Battersea Park. July 29th. 1985
A gig to celebrate the 150th Anniversary of the Tolpuddle Martyrs. Can you imagine that happening now?! Another day of music. Free in a London Park!
Wandered off to see Jimmy Page playing on a small stage with Roy Harper. THE Jimmy Page. THE Roy Harper. Roy had sung “Have a Cigar” for Pink Floyd. Led Zeppelin wrote “Hats Off To Roy” about him. The songs were OK but I didn’t quite get it. Usual feeling of “big brother music”. Now, though, I think albums like “Stormcock” are amazing. Sigh, youth. Roy looked a bit untogether on stage. I’d seen them recently interviewed on the Old Grey Whistle Test, halfway up a mountain in Wales. Roy was a bit shot in those days and they came over as very defensive. Was he mad? I’ve got video of Roy playing Stonehenge Festival that same year, which says a lot about him. No rock star he, living in a rock star pad.

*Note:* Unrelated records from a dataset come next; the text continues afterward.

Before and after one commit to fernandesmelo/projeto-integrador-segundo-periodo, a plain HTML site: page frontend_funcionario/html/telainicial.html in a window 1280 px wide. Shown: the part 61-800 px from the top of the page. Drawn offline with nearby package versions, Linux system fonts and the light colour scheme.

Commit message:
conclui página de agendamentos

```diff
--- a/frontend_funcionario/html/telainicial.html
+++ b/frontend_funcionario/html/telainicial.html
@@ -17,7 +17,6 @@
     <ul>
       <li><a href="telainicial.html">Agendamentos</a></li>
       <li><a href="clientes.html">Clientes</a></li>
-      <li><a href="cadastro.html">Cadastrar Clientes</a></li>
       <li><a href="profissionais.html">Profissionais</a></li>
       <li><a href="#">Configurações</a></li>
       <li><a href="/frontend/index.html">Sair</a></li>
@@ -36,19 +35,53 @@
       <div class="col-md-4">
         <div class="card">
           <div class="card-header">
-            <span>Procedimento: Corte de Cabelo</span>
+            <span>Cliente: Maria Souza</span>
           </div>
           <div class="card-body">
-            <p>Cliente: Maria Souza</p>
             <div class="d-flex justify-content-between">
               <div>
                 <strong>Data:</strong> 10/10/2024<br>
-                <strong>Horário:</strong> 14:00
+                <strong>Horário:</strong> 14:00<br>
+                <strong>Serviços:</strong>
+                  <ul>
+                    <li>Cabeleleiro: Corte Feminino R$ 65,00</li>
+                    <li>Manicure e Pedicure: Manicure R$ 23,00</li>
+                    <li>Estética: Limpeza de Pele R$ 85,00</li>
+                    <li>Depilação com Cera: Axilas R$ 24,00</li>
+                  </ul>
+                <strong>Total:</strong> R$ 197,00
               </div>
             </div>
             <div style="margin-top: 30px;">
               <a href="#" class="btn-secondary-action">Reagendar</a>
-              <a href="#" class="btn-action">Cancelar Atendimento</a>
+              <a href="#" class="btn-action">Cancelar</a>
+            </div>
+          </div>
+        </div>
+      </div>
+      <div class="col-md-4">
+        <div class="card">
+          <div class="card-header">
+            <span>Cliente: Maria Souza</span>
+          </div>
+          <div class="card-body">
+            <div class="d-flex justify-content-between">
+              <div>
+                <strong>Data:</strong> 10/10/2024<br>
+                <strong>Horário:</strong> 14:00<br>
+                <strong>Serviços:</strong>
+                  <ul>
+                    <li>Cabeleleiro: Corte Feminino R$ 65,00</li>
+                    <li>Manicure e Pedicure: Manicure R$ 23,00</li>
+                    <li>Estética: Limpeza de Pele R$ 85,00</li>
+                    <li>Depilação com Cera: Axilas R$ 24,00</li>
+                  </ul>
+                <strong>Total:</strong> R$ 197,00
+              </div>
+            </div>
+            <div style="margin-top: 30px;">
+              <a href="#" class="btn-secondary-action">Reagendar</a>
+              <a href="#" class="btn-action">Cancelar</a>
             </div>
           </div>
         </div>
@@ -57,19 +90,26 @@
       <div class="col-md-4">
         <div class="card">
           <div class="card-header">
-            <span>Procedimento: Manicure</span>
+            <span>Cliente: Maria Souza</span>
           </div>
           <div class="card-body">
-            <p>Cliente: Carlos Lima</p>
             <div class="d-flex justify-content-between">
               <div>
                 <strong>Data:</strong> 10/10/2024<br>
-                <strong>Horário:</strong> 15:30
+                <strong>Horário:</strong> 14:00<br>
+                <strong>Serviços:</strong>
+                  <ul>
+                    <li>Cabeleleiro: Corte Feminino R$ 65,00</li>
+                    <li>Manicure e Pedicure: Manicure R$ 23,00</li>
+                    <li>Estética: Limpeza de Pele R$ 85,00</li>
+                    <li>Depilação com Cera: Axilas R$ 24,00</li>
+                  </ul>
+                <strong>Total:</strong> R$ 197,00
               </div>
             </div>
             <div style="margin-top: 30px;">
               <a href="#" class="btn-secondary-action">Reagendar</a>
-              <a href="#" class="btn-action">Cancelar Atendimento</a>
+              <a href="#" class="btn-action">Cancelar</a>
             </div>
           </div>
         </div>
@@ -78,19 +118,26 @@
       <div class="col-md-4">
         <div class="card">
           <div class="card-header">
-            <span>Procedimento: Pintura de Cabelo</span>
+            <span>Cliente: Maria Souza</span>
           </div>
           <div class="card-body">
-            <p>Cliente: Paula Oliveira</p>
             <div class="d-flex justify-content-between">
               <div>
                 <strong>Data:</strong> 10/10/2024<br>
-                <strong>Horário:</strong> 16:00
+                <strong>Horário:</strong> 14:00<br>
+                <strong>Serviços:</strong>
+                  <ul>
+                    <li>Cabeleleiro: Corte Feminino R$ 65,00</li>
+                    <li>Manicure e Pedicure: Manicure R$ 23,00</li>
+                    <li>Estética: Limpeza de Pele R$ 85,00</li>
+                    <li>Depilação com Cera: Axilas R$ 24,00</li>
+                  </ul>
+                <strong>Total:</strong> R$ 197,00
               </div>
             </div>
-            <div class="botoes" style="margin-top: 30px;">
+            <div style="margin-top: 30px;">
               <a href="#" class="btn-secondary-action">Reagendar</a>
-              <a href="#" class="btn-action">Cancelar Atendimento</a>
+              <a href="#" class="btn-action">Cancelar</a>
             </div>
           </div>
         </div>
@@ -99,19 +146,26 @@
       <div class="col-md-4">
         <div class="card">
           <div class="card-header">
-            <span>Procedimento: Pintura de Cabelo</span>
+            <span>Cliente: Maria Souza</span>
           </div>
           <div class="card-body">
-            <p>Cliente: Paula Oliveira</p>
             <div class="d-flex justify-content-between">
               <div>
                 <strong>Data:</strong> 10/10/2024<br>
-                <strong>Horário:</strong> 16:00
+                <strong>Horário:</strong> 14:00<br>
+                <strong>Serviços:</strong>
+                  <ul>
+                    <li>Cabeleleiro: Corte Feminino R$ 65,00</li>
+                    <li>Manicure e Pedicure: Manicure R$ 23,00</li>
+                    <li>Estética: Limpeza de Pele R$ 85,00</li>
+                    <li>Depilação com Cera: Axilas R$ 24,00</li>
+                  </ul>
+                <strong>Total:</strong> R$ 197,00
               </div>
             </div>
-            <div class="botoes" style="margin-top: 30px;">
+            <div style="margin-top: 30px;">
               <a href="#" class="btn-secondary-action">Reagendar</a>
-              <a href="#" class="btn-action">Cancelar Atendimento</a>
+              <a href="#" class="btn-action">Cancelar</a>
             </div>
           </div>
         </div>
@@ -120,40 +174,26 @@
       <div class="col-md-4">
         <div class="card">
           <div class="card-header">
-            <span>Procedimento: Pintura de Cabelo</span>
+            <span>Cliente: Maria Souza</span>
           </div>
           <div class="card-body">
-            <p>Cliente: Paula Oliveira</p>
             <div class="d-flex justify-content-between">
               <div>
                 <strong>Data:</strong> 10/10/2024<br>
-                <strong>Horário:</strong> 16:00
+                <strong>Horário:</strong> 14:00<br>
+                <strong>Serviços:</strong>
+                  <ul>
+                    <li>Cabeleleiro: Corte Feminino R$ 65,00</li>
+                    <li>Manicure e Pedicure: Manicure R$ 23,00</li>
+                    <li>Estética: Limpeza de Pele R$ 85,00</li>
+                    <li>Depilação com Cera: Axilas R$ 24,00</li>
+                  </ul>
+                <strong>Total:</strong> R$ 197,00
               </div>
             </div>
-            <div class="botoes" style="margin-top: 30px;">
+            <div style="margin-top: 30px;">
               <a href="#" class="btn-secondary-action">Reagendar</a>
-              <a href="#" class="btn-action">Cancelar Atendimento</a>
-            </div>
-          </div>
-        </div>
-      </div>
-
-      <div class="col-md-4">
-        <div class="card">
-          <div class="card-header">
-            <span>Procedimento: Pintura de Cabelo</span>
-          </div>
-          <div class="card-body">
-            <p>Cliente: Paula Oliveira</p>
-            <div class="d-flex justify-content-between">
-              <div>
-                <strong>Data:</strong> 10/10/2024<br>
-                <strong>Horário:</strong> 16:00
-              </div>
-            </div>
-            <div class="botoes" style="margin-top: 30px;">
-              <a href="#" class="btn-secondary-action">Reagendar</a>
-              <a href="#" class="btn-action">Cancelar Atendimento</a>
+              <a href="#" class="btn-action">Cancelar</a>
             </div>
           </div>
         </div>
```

John Sebastian. He was at Woodstock and his whole act and performance was the same, pretty much. He’s ripped to the tits in Woodstock but if you see footage from other festivals of the time he acts the same way. All tie-die and goofy. “ Do You Believe in Magic?” and “Daydream”. I didn’t mind but it seemed, well, a bit sad. What do you do after something like Woodstock? Still, you didn’t see Woodstock legends every day of the week and at least we knew the words!
Christy Moore was amazing. He was the Guv’nor of folk in the 80s. Big powerful voice, beautiful guitar playing. He did one song about all the young Irish men who’ve come to London over the decades for gold and end up drinking on the streets of Camden and can’t go home to Ireland. Lost souls. I saw the London Irish in a different light after that song. Proper folk music.
Paul Butterfield Blues band were sixties Rock Legends. Like an American John Mayall’s Blues Breakers. The hub of serious white blues. His guitar was dirty and loud. It had a presence that the British pub rock I’d heard didn’t have. Maybe it was Civil Rights or the Draft and Vietnam or the assassinations of King and the Kennedys, but American Sixties guitar was an altogether angrier beast. The Stooges and MC5 couldn’t have come from Chipping Sodbury.
Alan Price did the one about Simon’s amazing, dancing bear. He was in the Animals and gets all the royalties from their biggest hit, “House of The Rising Sun”, much to his bandmates’ chagrin.
A nice day out. Once the GLC was scrapped these gigs stopped.